■ **What you need to do**
Leave out the pictures and output the data verbatim.

■ **Information shown**

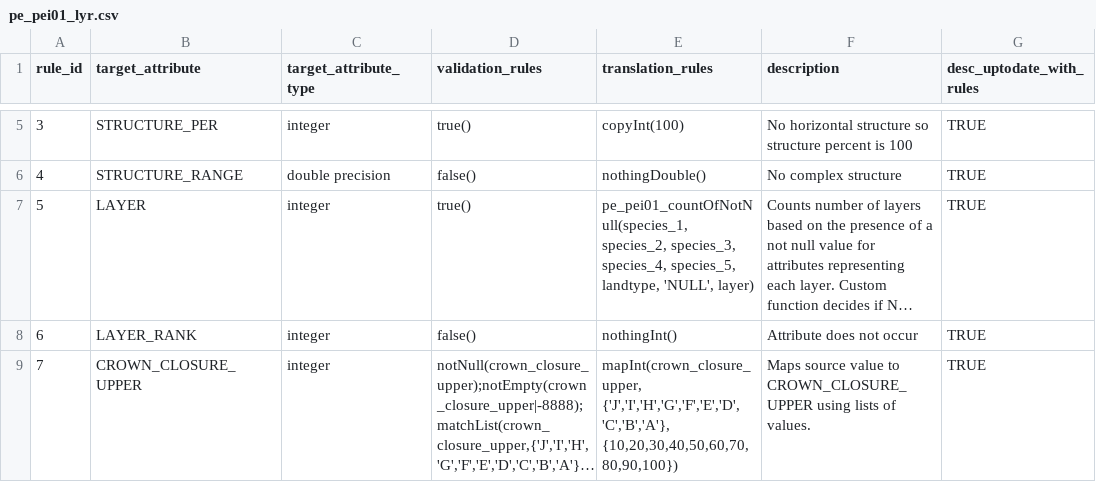
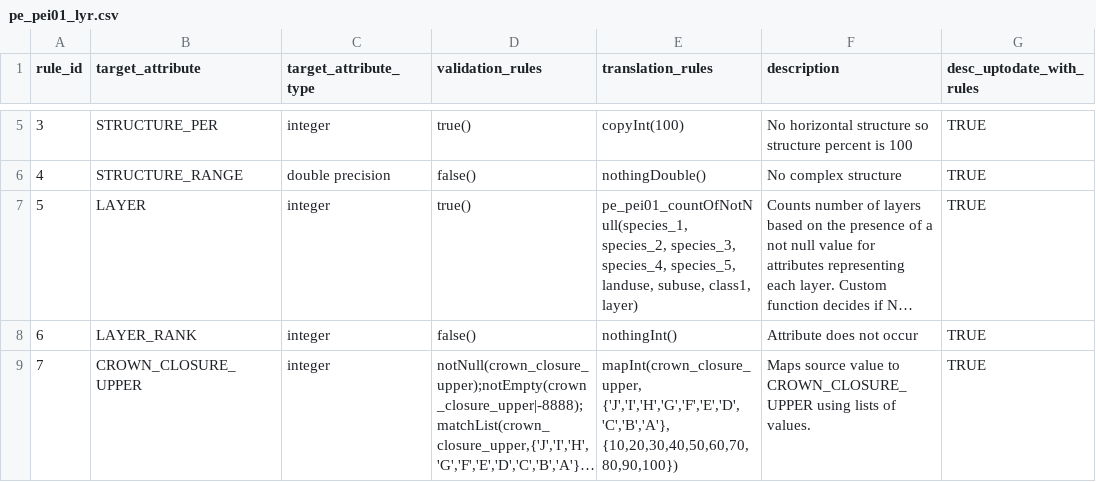
Before and after one commit to mtCarto/CASFRI, a CSV file: translation/tables/pe_pei01_lyr.csv, drawn as a sheet; only a part is shown, gaps mark what is left out; long unchanged cells end in …; the diff names each change by its address in the sheet, - before the commit and + after, or states it on an @@ line.

Commit message:
Fixed lyr layer

```diff
--- a/translation/tables/pe_pei01_lyr.csv
+++ b/translation/tables/pe_pei01_lyr.csv
-E7 (translation_rules): …species_4, species_5, landtype, 'NULL', layer)
+E7 (translation_rules): …species_4, species_5, landuse, subuse, class1, layer)
```
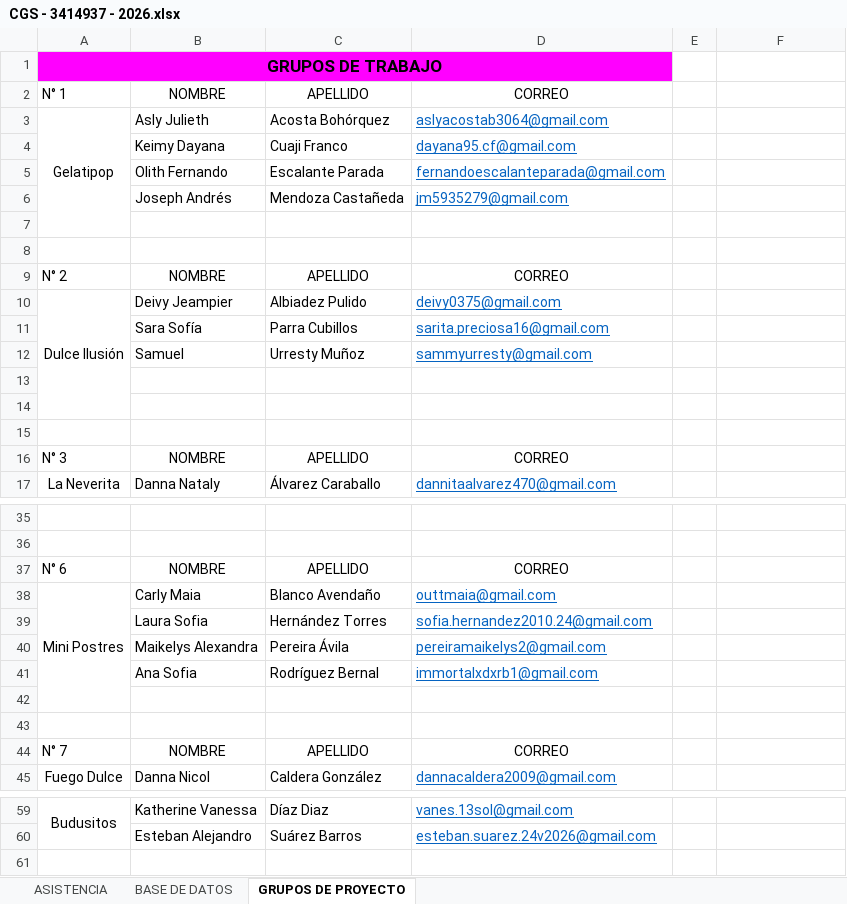
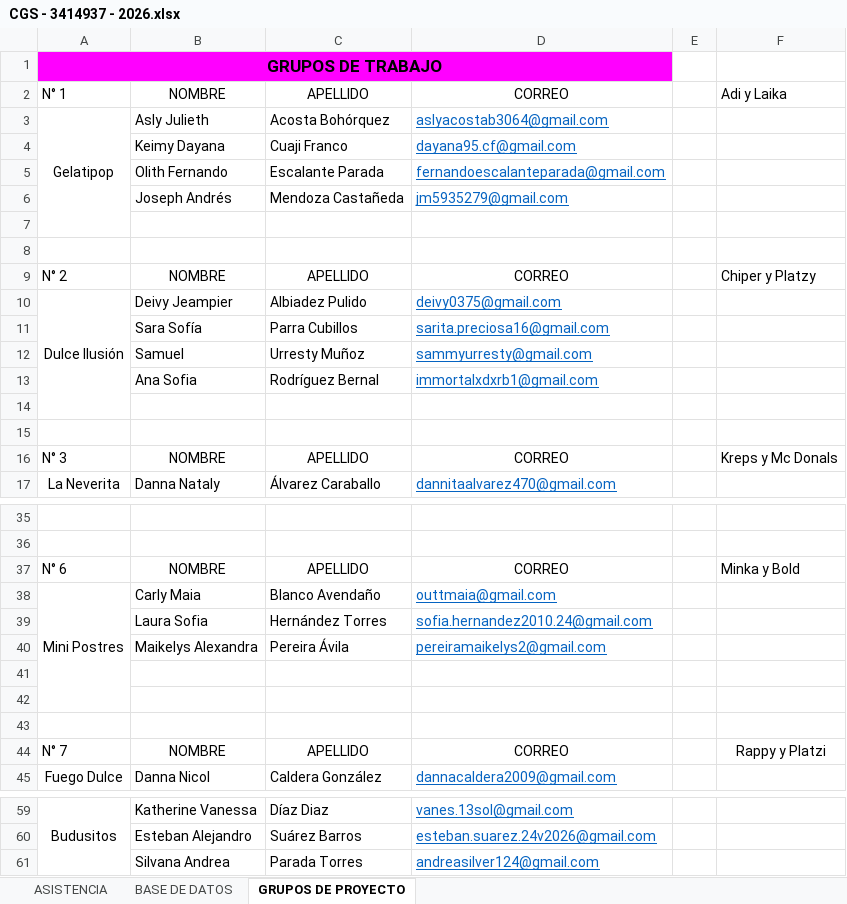
Before and after one commit to Agentes-IA-2026/Bot_Sena-Seguimiento, an Excel workbook: assets/Listados/CGS - 3414937 - 2026.xlsx, sheet GRUPOS DE PROYECTO, drawn as a sheet; only a part is shown, gaps mark what is left out; values as stored, in another font and other column widths than the file's, no borders; removed rows and columns are numbered as before the commit, all else as after; the diff covers the shown part only; the diff names each change by its address in the sheet, - before the commit and + after, or states it on an @@ line.

```diff
--- a/assets/Listados/CGS - 3414937 - 2026.xlsx (sheet GRUPOS DE PROYECTO)
+++ b/assets/Listados/CGS - 3414937 - 2026.xlsx (sheet GRUPOS DE PROYECTO)
-F2: (empty)
+F2: Adi y Laika
-F9: (empty)
+F9: Chiper y Platzy
-A10:A14 merged
+A10:A14 merged
@@ row 41 moved to row 13: Ana Sofia @@
-row 15: (empty)
-F16: (empty)
+F16: Kreps y Mc Donals
-F37: (empty)
+F37: Minka y Bold
-A38:A42 merged
+A38:A42 merged
+row 43: (empty)
-F44: (empty)
+F44: Rappy y Platzi
+row 61:  | Silvana Andrea | Parada Torres | andreasilver124@gmail.com
```
Also changed, not shown: 3 edited cells elsewhere in this sheet, sheet ASISTENCIA, sheet BASE DE DATOS, formulas that keep their value, assets/Listados/CGS - 3414936 - 2026.xlsx, assets/Listados/CJLL - 3415417 - 2026.xlsx, 39 other files.
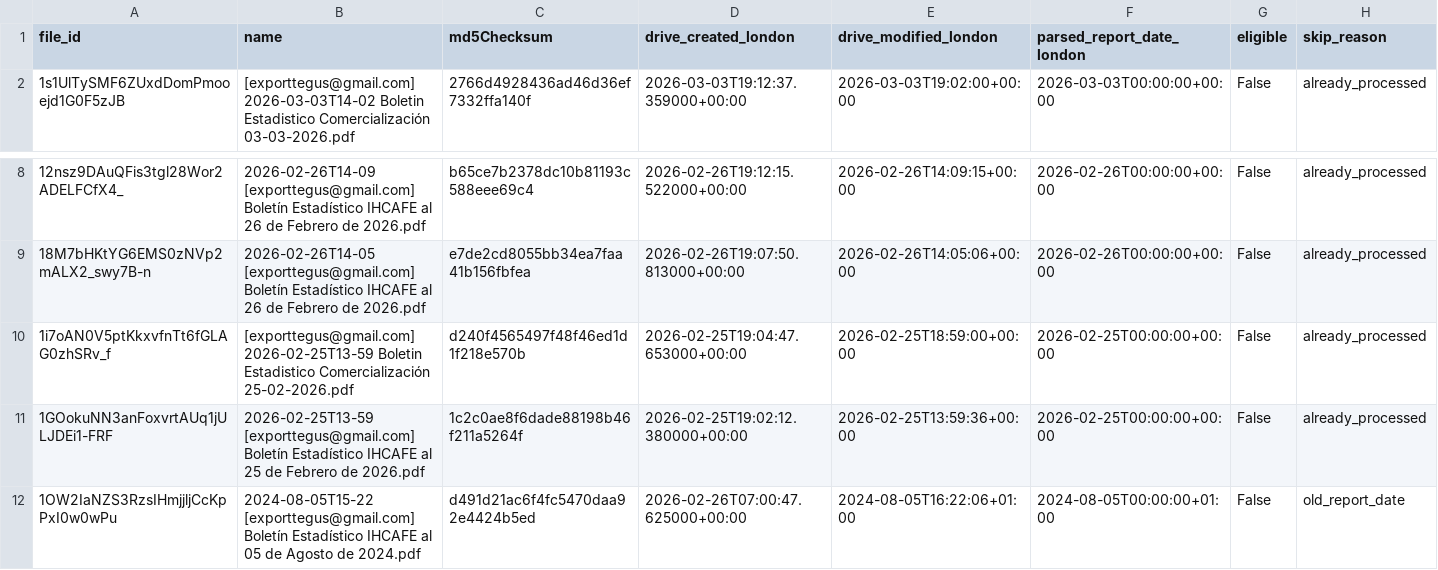
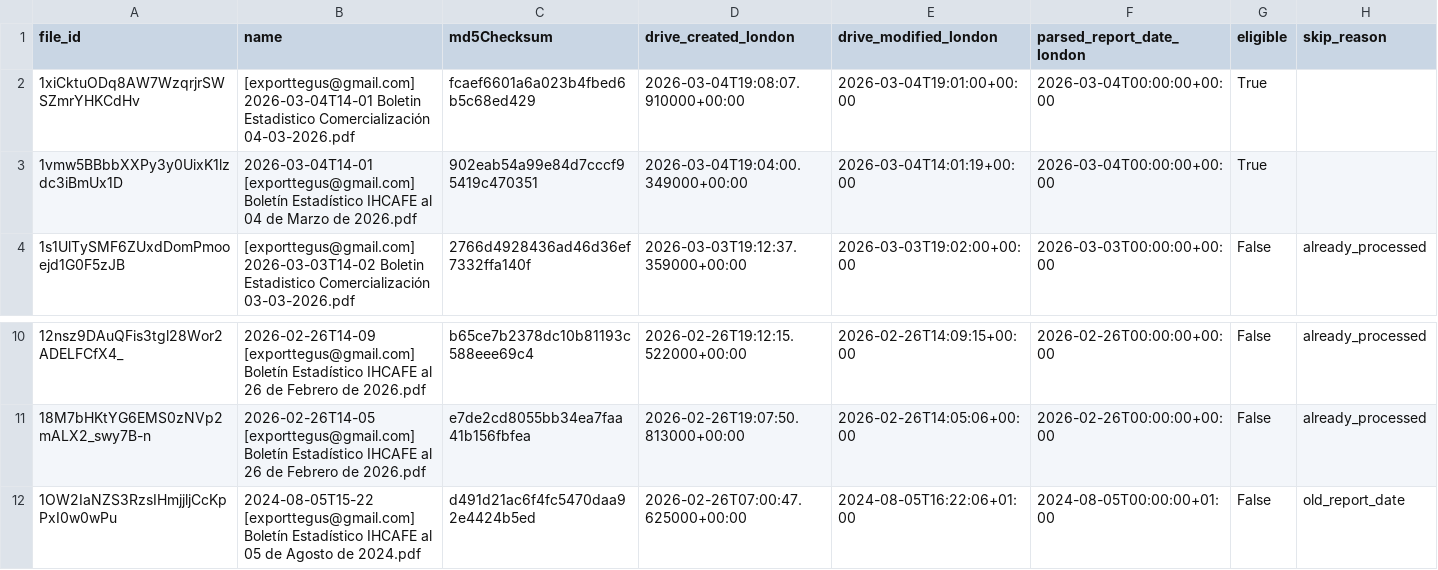
Before and after one commit to JuanDBeltranP/_r, a CSV file: outputs/latest/preflight_latest.csv, drawn as a sheet; only a part is shown, gaps mark what is left out; removed rows and columns are numbered as before the commit, all else as after; the diff names each change by its address in the sheet, - before the commit and + after, or states it on an @@ line.

```diff
--- a/outputs/latest/preflight_latest.csv
+++ b/outputs/latest/preflight_latest.csv
+row 2: 1xiCktuODq8AW7WzqrjrSWSZmrYHKCdHv | [exporttegus@gmail.com] 2026-03-04T14-01 Boletin Estadistico Comercialización 04-03-2026.pdf | fcaef6601a6a023b4fbed6b5c68ed429 | 2026-03-04T19:08:07.910000+00:00 | 2026-03-04T19:01:00+00:00 | 2026-03-04T00:00:00+00:00 | True
+row 3: 1vmw5BBbbXXPy3y0UixK1lzdc3iBmUx1D | 2026-03-04T14-01 [exporttegus@gmail.com] Boletín Estadístico IHCAFE al 04 de Marzo de 2026.pdf | 902eab54a99e84d7cccf95419c470351 | 2026-03-04T19:04:00.349000+00:00 | 2026-03-04T14:01:19+00:00 | 2026-03-04T00:00:00+00:00 | True
-row 10: 1i7oAN0V5ptKkxvfnTt6fGLAG0zhSRv_f | [exporttegus@gmail.com] 2026-02-25T13-59 Boletin Estadistico Comercialización 25-02-2026.pdf | d240f4565497f48f46ed1d1f218e570b | 2026-02-25T19:04:47.653000+00:00 | 2026-02-25T18:59:00+00:00 | 2026-02-25T00:00:00+00:00 | False | already_processed
-row 11: 1GOokuNN3anFoxvrtAUq1jULJDEi1-FRF | 2026-02-25T13-59 [exporttegus@gmail.com] Boletín Estadístico IHCAFE al 25 de Febrero de 2026.pdf | 1c2c0ae8f6dade88198b46f211a5264f | 2026-02-25T19:02:12.380000+00:00 | 2026-02-25T13:59:36+00:00 | 2026-02-25T00:00:00+00:00 | False | already_processed
```
Also changed, not shown: outputs/historical/processed_files.csv, 3 other files.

■ **Solution to the problem**
Before and after one commit to mtCarto/CASFRI, a CSV file: translation/tables/pe_pei01_lyr.csv, drawn as a sheet; only a part is shown, gaps mark what is left out; long unchanged cells end in …; the diff names each change by its address in the sheet, - before the commit and + after, or states it on an @@ line.

Commit message:
Fixed lyr layer

```diff
--- a/translation/tables/pe_pei01_lyr.csv
+++ b/translation/tables/pe_pei01_lyr.csv
-E7 (translation_rules): …species_4, species_5, landtype, 'NULL', layer)
+E7 (translation_rules): …species_4, species_5, landuse, subuse, class1, layer)
```
Before and after one commit to Agentes-IA-2026/Bot_Sena-Seguimiento, an Excel workbook: assets/Listados/CGS - 3414937 - 2026.xlsx, sheet GRUPOS DE PROYECTO, drawn as a sheet; only a part is shown, gaps mark what is left out; values as stored, in another font and other column widths than the file's, no borders; removed rows and columns are numbered as before the commit, all else as after; the diff covers the shown part only; the diff names each change by its address in the sheet, - before the commit and + after, or states it on an @@ line.

```diff
--- a/assets/Listados/CGS - 3414937 - 2026.xlsx (sheet GRUPOS DE PROYECTO)
+++ b/assets/Listados/CGS - 3414937 - 2026.xlsx (sheet GRUPOS DE PROYECTO)
-F2: (empty)
+F2: Adi y Laika
-F9: (empty)
+F9: Chiper y Platzy
-A10:A14 merged
+A10:A14 merged
@@ row 41 moved to row 13: Ana Sofia @@
-row 15: (empty)
-F16: (empty)
+F16: Kreps y Mc Donals
-F37: (empty)
+F37: Minka y Bold
-A38:A42 merged
+A38:A42 merged
+row 43: (empty)
-F44: (empty)
+F44: Rappy y Platzi
+row 61:  | Silvana Andrea | Parada Torres | andreasilver124@gmail.com
```
Also changed, not shown: 3 edited cells elsewhere in this sheet, sheet ASISTENCIA, sheet BASE DE DATOS, formulas that keep their value, assets/Listados/CGS - 3414936 - 2026.xlsx, assets/Listados/CJLL - 3415417 - 2026.xlsx, 39 other files.
Before and after one commit to JuanDBeltranP/_r, a CSV file: outputs/latest/preflight_latest.csv, drawn as a sheet; only a part is shown, gaps mark what is left out; removed rows and columns are numbered as before the commit, all else as after; the diff names each change by its address in the sheet, - before the commit and + after, or states it on an @@ line.

```diff
--- a/outputs/latest/preflight_latest.csv
+++ b/outputs/latest/preflight_latest.csv
+row 2: 1xiCktuODq8AW7WzqrjrSWSZmrYHKCdHv | [exporttegus@gmail.com] 2026-03-04T14-01 Boletin Estadistico Comercialización 04-03-2026.pdf | fcaef6601a6a023b4fbed6b5c68ed429 | 2026-03-04T19:08:07.910000+00:00 | 2026-03-04T19:01:00+00:00 | 2026-03-04T00:00:00+00:00 | True
+row 3: 1vmw5BBbbXXPy3y0UixK1lzdc3iBmUx1D | 2026-03-04T14-01 [exporttegus@gmail.com] Boletín Estadístico IHCAFE al 04 de Marzo de 2026.pdf | 902eab54a99e84d7cccf95419c470351 | 2026-03-04T19:04:00.349000+00:00 | 2026-03-04T14:01:19+00:00 | 2026-03-04T00:00:00+00:00 | True
-row 10: 1i7oAN0V5ptKkxvfnTt6fGLAG0zhSRv_f | [exporttegus@gmail.com] 2026-02-25T13-59 Boletin Estadistico Comercialización 25-02-2026.pdf | d240f4565497f48f46ed1d1f218e570b | 2026-02-25T19:04:47.653000+00:00 | 2026-02-25T18:59:00+00:00 | 2026-02-25T00:00:00+00:00 | False | already_processed
-row 11: 1GOokuNN3anFoxvrtAUq1jULJDEi1-FRF | 2026-02-25T13-59 [exporttegus@gmail.com] Boletín Estadístico IHCAFE al 25 de Febrero de 2026.pdf | 1c2c0ae8f6dade88198b46f211a5264f | 2026-02-25T19:02:12.380000+00:00 | 2026-02-25T13:59:36+00:00 | 2026-02-25T00:00:00+00:00 | False | already_processed
```
Also changed, not shown: outputs/historical/processed_files.csv, 3 other files.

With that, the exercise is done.